July 5, 2012

I’m currently enjoying Thomas Penn’s Winter King, a history of Henry VII’s reign and the founding of the Tudor dynasty; a time of almost constant plotting and counter espionage.

I remember studying the era at A-level, but only wish I’d had a gripping narrative account such as this to bring the events to life: apart from vague familiarity with some of the names (Perkin Warbeck, anyone?) almost all of it feels entirely new to me.

Particularly vivid is Penn’s recreation – much from primary sources – of the wedding of Henry’s son Arthur to the pre-Spanish princess Catherine of Aragon. Catherine processes from the Thames past incredible pageants, with costumed actors and vast mechanical models depicting mythical or astrological scenes chosen to illuminate the marriage as destiny fulfilled.

It’s impossible, in short, not to read without thinking of last year’s similarly bombastic royal wedding. The parallels abound. Here is renowned statesman and philosopher Thomas More, unable to contain his adoration for the bride-to-be, just as correspondents throughout the world swoon over Duchess Kate:

Take my word for it, she thrilled the hearts of everyone; she possesses all those qualities that make for beauty in a very charming young girl. Everywhere she receives the highest of praises, but even that is inadequate.

To complete the picture – eerily similar despite the centuries elapsed – More gives an acidly derogatory verdict on the rest of the bridal party: Catherine’s ladies-in-waiting look like ‘refugees from hell’.

I wonder, however, whether when the sad day comes when our current Queen departs this sceptred isle for good, her funeral procession will be able to hold a candle to that of her early 16th Century predecessor, Henry’s wife:

At Fenchurch Street and the top of Cheapside stood groups of thirty-seven virgins, one for each year of the late queen’s life, dressed in white, holding lighted tapers.

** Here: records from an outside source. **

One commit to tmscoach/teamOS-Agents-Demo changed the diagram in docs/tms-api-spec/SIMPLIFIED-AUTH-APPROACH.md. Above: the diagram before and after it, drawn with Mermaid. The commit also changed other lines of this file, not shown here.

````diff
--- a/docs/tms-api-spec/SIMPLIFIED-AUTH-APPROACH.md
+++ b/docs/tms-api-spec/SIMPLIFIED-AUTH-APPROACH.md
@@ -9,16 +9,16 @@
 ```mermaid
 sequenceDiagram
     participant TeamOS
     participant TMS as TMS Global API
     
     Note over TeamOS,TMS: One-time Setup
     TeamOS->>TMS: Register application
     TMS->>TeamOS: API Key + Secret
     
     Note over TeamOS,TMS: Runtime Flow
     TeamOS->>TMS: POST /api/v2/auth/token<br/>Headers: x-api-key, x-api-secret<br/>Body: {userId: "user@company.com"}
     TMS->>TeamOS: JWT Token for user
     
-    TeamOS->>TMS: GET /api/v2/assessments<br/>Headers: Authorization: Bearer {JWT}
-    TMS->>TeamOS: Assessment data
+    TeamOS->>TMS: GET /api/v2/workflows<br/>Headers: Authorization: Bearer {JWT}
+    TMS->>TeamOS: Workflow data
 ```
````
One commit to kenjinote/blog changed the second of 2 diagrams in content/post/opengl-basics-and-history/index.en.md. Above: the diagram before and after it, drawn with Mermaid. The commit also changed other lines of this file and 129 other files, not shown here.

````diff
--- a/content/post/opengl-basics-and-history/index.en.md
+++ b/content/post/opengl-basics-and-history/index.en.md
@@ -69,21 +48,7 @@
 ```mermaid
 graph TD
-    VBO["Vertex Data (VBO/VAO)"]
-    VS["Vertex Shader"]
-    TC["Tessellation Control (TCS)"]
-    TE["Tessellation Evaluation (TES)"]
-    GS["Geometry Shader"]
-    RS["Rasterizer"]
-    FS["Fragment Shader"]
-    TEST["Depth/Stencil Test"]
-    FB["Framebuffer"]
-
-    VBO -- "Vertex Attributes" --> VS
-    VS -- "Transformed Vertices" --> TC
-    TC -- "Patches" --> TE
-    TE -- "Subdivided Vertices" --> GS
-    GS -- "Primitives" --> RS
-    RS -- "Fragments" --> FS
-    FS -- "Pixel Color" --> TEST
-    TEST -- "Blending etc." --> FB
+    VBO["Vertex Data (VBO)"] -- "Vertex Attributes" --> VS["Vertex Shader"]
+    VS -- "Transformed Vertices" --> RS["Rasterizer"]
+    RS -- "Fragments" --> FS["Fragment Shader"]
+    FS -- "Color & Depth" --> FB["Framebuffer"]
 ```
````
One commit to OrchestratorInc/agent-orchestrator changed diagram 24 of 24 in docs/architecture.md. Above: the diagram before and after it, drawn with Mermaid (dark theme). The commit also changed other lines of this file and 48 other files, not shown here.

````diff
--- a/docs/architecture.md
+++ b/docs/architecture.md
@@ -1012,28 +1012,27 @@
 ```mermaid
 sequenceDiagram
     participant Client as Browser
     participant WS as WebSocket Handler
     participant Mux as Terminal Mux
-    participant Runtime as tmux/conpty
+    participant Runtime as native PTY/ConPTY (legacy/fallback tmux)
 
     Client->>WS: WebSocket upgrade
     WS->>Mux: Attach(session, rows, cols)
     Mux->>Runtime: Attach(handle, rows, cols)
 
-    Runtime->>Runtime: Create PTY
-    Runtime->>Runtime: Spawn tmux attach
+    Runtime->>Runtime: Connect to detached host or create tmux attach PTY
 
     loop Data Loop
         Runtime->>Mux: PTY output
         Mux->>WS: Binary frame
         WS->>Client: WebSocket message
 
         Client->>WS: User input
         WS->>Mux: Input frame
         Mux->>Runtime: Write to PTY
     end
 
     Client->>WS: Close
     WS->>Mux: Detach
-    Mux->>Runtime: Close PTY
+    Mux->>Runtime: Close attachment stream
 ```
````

I mean after all trends in life expectancy, along with changing sexual norms would surely make this a pretty tricky act to follow.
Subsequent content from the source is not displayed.